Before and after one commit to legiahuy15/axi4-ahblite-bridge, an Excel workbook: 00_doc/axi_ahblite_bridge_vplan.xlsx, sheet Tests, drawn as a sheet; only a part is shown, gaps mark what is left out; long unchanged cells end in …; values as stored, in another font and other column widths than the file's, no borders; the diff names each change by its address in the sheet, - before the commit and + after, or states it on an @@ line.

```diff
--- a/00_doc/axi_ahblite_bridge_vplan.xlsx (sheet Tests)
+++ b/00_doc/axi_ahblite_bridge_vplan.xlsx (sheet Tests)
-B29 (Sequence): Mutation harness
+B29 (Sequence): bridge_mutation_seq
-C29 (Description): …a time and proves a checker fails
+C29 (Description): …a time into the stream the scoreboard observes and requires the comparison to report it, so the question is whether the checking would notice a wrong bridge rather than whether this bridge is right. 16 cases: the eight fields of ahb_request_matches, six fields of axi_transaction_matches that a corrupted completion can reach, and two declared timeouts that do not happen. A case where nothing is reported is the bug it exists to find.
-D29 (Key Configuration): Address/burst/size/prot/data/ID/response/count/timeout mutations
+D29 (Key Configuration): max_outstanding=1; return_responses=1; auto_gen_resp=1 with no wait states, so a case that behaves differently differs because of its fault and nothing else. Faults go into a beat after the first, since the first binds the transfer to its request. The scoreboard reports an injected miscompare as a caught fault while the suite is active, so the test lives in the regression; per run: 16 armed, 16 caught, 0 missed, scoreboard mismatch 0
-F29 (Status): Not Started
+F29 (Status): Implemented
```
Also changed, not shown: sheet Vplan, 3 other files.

**Your instructions:**
Repeat each entry exactly, so that nothing in the listing is lost.

**Answer space:**
Before and after one commit to legiahuy15/axi4-ahblite-bridge, an Excel workbook: 00_doc/axi_ahblite_bridge_vplan.xlsx, sheet Tests, drawn as a sheet; only a part is shown, gaps mark what is left out; long unchanged cells end in …; values as stored, in another font and other column widths than the file's, no borders; the diff names each change by its address in the sheet, - before the commit and + after, or states it on an @@ line.

```diff
--- a/00_doc/axi_ahblite_bridge_vplan.xlsx (sheet Tests)
+++ b/00_doc/axi_ahblite_bridge_vplan.xlsx (sheet Tests)
-B29 (Sequence): Mutation harness
+B29 (Sequence): bridge_mutation_seq
-C29 (Description): …a time and proves a checker fails
+C29 (Description): …a time into the stream the scoreboard observes and requires the comparison to report it, so the question is whether the checking would notice a wrong bridge rather than whether this bridge is right. 16 cases: the eight fields of ahb_request_matches, six fields of axi_transaction_matches that a corrupted completion can reach, and two declared timeouts that do not happen. A case where nothing is reported is the bug it exists to find.
-D29 (Key Configuration): Address/burst/size/prot/data/ID/response/count/timeout mutations
+D29 (Key Configuration): max_outstanding=1; return_responses=1; auto_gen_resp=1 with no wait states, so a case that behaves differently differs because of its fault and nothing else. Faults go into a beat after the first, since the first binds the transfer to its request. The scoreboard reports an injected miscompare as a caught fault while the suite is active, so the test lives in the regression; per run: 16 armed, 16 caught, 0 missed, scoreboard mismatch 0
-F29 (Status): Not Started
+F29 (Status): Implemented
```
Also changed, not shown: sheet Vplan, 3 other files.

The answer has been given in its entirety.